PROBLEM TO WORK ON =>
Your output should consist of the data, copied exactly.

Collected data entries:
<<<<

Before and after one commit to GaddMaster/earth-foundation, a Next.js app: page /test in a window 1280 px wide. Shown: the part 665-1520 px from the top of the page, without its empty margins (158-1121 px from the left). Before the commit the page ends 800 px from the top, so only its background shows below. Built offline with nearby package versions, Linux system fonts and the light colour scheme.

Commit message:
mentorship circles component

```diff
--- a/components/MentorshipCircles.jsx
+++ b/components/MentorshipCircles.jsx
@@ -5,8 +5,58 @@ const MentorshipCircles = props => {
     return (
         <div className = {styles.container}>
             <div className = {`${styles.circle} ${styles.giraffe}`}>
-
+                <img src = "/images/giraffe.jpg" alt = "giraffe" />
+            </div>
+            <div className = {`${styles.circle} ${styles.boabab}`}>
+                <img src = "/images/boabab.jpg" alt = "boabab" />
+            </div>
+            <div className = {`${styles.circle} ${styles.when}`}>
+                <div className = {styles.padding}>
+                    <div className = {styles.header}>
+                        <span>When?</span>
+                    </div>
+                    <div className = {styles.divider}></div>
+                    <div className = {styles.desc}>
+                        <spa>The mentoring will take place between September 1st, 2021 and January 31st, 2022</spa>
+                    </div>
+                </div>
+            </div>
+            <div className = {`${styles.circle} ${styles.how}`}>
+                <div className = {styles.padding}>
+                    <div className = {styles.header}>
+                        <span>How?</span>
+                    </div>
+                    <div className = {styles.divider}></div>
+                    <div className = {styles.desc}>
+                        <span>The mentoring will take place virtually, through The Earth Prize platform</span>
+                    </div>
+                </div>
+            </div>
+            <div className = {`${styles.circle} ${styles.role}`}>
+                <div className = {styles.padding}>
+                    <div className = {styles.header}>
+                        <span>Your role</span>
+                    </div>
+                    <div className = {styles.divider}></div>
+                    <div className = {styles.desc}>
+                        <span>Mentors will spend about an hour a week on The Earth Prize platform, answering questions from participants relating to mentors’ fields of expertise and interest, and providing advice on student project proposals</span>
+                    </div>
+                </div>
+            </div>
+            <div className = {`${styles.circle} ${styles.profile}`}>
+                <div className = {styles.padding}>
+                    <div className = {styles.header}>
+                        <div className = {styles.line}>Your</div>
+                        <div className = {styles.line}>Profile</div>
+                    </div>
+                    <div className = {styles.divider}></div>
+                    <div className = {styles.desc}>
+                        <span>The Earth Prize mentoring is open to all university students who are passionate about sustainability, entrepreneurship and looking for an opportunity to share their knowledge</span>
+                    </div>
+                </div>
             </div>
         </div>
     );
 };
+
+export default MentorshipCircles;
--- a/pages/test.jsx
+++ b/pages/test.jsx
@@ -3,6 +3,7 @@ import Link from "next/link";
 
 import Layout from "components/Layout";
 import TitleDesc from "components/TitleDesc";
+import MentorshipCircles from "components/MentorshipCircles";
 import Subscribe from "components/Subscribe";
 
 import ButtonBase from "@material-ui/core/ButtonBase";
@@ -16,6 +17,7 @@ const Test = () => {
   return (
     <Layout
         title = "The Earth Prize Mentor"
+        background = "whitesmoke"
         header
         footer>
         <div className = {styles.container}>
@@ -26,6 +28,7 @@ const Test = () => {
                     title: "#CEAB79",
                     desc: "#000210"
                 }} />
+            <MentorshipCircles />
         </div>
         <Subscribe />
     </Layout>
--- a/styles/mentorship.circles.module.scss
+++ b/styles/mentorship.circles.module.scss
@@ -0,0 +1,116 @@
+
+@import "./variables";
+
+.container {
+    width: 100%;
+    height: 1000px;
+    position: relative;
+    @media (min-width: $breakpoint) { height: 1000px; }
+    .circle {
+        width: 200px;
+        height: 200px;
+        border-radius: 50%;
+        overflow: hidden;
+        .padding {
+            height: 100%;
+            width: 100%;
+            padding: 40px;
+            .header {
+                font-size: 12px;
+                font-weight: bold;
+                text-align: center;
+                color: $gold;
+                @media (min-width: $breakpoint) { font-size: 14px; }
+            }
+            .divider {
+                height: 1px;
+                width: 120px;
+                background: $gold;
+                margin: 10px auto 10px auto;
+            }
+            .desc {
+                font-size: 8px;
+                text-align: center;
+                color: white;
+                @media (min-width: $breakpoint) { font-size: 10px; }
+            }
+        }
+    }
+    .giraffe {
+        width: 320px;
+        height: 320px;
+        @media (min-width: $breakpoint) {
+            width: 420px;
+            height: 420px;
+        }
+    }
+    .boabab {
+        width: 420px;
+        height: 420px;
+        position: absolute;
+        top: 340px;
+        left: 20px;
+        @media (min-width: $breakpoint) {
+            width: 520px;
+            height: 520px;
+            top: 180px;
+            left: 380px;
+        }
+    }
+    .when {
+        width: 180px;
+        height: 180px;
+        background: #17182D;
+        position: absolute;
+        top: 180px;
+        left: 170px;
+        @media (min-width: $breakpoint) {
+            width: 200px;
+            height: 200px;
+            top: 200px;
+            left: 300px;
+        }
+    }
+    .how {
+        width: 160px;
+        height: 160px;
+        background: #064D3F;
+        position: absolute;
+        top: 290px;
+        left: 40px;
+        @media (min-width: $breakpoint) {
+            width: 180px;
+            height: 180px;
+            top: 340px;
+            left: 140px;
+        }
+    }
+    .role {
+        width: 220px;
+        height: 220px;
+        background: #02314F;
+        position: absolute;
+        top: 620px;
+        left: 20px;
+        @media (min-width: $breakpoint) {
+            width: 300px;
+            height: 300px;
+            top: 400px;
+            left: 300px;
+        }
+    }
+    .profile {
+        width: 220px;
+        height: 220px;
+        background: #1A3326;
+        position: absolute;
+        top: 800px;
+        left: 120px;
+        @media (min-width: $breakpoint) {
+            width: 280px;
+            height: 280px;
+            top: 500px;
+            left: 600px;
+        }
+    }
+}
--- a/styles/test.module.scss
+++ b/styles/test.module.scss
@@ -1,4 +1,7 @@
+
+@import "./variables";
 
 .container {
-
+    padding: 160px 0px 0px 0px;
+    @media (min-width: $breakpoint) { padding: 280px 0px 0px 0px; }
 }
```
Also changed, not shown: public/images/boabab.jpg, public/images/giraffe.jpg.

>>>>

YOUR RESPONSE =>
Before and after one commit to GaddMaster/earth-foundation, a Next.js app: page /test in a window 1280 px wide. Shown: the part 665-1520 px from the top of the page, without its empty margins (158-1121 px from the left). Before the commit the page ends 800 px from the top, so only its background shows below. Built offline with nearby package versions, Linux system fonts and the light colour scheme.

Commit message:
mentorship circles component

```diff
--- a/components/MentorshipCircles.jsx
+++ b/components/MentorshipCircles.jsx
@@ -5,8 +5,58 @@ const MentorshipCircles = props => {
     return (
         <div className = {styles.container}>
             <div className = {`${styles.circle} ${styles.giraffe}`}>
-
+                <img src = "/images/giraffe.jpg" alt = "giraffe" />
+            </div>
+            <div className = {`${styles.circle} ${styles.boabab}`}>
+                <img src = "/images/boabab.jpg" alt = "boabab" />
+            </div>
+            <div className = {`${styles.circle} ${styles.when}`}>
+                <div className = {styles.padding}>
+                    <div className = {styles.header}>
+                        <span>When?</span>
+                    </div>
+                    <div className = {styles.divider}></div>
+                    <div className = {styles.desc}>
+                        <spa>The mentoring will take place between September 1st, 2021 and January 31st, 2022</spa>
+                    </div>
+                </div>
+            </div>
+            <div className = {`${styles.circle} ${styles.how}`}>
+                <div className = {styles.padding}>
+                    <div className = {styles.header}>
+                        <span>How?</span>
+                    </div>
+                    <div className = {styles.divider}></div>
+                    <div className = {styles.desc}>
+                        <span>The mentoring will take place virtually, through The Earth Prize platform</span>
+                    </div>
+                </div>
+            </div>
+            <div className = {`${styles.circle} ${styles.role}`}>
+                <div className = {styles.padding}>
+                    <div className = {styles.header}>
+                        <span>Your role</span>
+                    </div>
+                    <div className = {styles.divider}></div>
+                    <div className = {styles.desc}>
+                        <span>Mentors will spend about an hour a week on The Earth Prize platform, answering questions from participants relating to mentors’ fields of expertise and interest, and providing advice on student project proposals</span>
+                    </div>
+                </div>
+            </div>
+            <div className = {`${styles.circle} ${styles.profile}`}>
+                <div className = {styles.padding}>
+                    <div className = {styles.header}>
+                        <div className = {styles.line}>Your</div>
+                        <div className = {styles.line}>Profile</div>
+                    </div>
+                    <div className = {styles.divider}></div>
+                    <div className = {styles.desc}>
+                        <span>The Earth Prize mentoring is open to all university students who are passionate about sustainability, entrepreneurship and looking for an opportunity to share their knowledge</span>
+                    </div>
+                </div>
             </div>
         </div>
     );
 };
+
+export default MentorshipCircles;
--- a/pages/test.jsx
+++ b/pages/test.jsx
@@ -3,6 +3,7 @@ import Link from "next/link";
 
 import Layout from "components/Layout";
 import TitleDesc from "components/TitleDesc";
+import MentorshipCircles from "components/MentorshipCircles";
 import Subscribe from "components/Subscribe";
 
 import ButtonBase from "@material-ui/core/ButtonBase";
@@ -16,6 +17,7 @@ const Test = () => {
   return (
     <Layout
         title = "The Earth Prize Mentor"
+        background = "whitesmoke"
         header
         footer>
         <div className = {styles.container}>
@@ -26,6 +28,7 @@ const Test = () => {
                     title: "#CEAB79",
                     desc: "#000210"
                 }} />
+            <MentorshipCircles />
         </div>
         <Subscribe />
     </Layout>
--- a/styles/mentorship.circles.module.scss
+++ b/styles/mentorship.circles.module.scss
@@ -0,0 +1,116 @@
+
+@import "./variables";
+
+.container {
+    width: 100%;
+    height: 1000px;
+    position: relative;
+    @media (min-width: $breakpoint) { height: 1000px; }
+    .circle {
+        width: 200px;
+        height: 200px;
+        border-radius: 50%;
+        overflow: hidden;
+        .padding {
+            height: 100%;
+            width: 100%;
+            padding: 40px;
+            .header {
+                font-size: 12px;
+                font-weight: bold;
+                text-align: center;
+                color: $gold;
+                @media (min-width: $breakpoint) { font-size: 14px; }
+            }
+            .divider {
+                height: 1px;
+                width: 120px;
+                background: $gold;
+                margin: 10px auto 10px auto;
+            }
+            .desc {
+                font-size: 8px;
+                text-align: center;
+                color: white;
+                @media (min-width: $breakpoint) { font-size: 10px; }
+            }
+        }
+    }
+    .giraffe {
+        width: 320px;
+        height: 320px;
+        @media (min-width: $breakpoint) {
+            width: 420px;
+            height: 420px;
+        }
+    }
+    .boabab {
+        width: 420px;
+        height: 420px;
+        position: absolute;
+        top: 340px;
+        left: 20px;
+        @media (min-width: $breakpoint) {
+            width: 520px;
+            height: 520px;
+            top: 180px;
+            left: 380px;
+        }
+    }
+    .when {
+        width: 180px;
+        height: 180px;
+        background: #17182D;
+        position: absolute;
+        top: 180px;
+        left: 170px;
+        @media (min-width: $breakpoint) {
+            width: 200px;
+            height: 200px;
+            top: 200px;
+            left: 300px;
+        }
+    }
+    .how {
+        width: 160px;
+        height: 160px;
+        background: #064D3F;
+        position: absolute;
+        top: 290px;
+        left: 40px;
+        @media (min-width: $breakpoint) {
+            width: 180px;
+            height: 180px;
+            top: 340px;
+            left: 140px;
+        }
+    }
+    .role {
+        width: 220px;
+        height: 220px;
+        background: #02314F;
+        position: absolute;
+        top: 620px;
+        left: 20px;
+        @media (min-width: $breakpoint) {
+            width: 300px;
+            height: 300px;
+            top: 400px;
+            left: 300px;
+        }
+    }
+    .profile {
+        width: 220px;
+        height: 220px;
+        background: #1A3326;
+        position: absolute;
+        top: 800px;
+        left: 120px;
+        @media (min-width: $breakpoint) {
+            width: 280px;
+            height: 280px;
+            top: 500px;
+            left: 600px;
+        }
+    }
+}
--- a/styles/test.module.scss
+++ b/styles/test.module.scss
@@ -1,4 +1,7 @@
+
+@import "./variables";
 
 .container {
-
+    padding: 160px 0px 0px 0px;
+    @media (min-width: $breakpoint) { padding: 280px 0px 0px 0px; }
 }
```
Also changed, not shown: public/images/boabab.jpg, public/images/giraffe.jpg.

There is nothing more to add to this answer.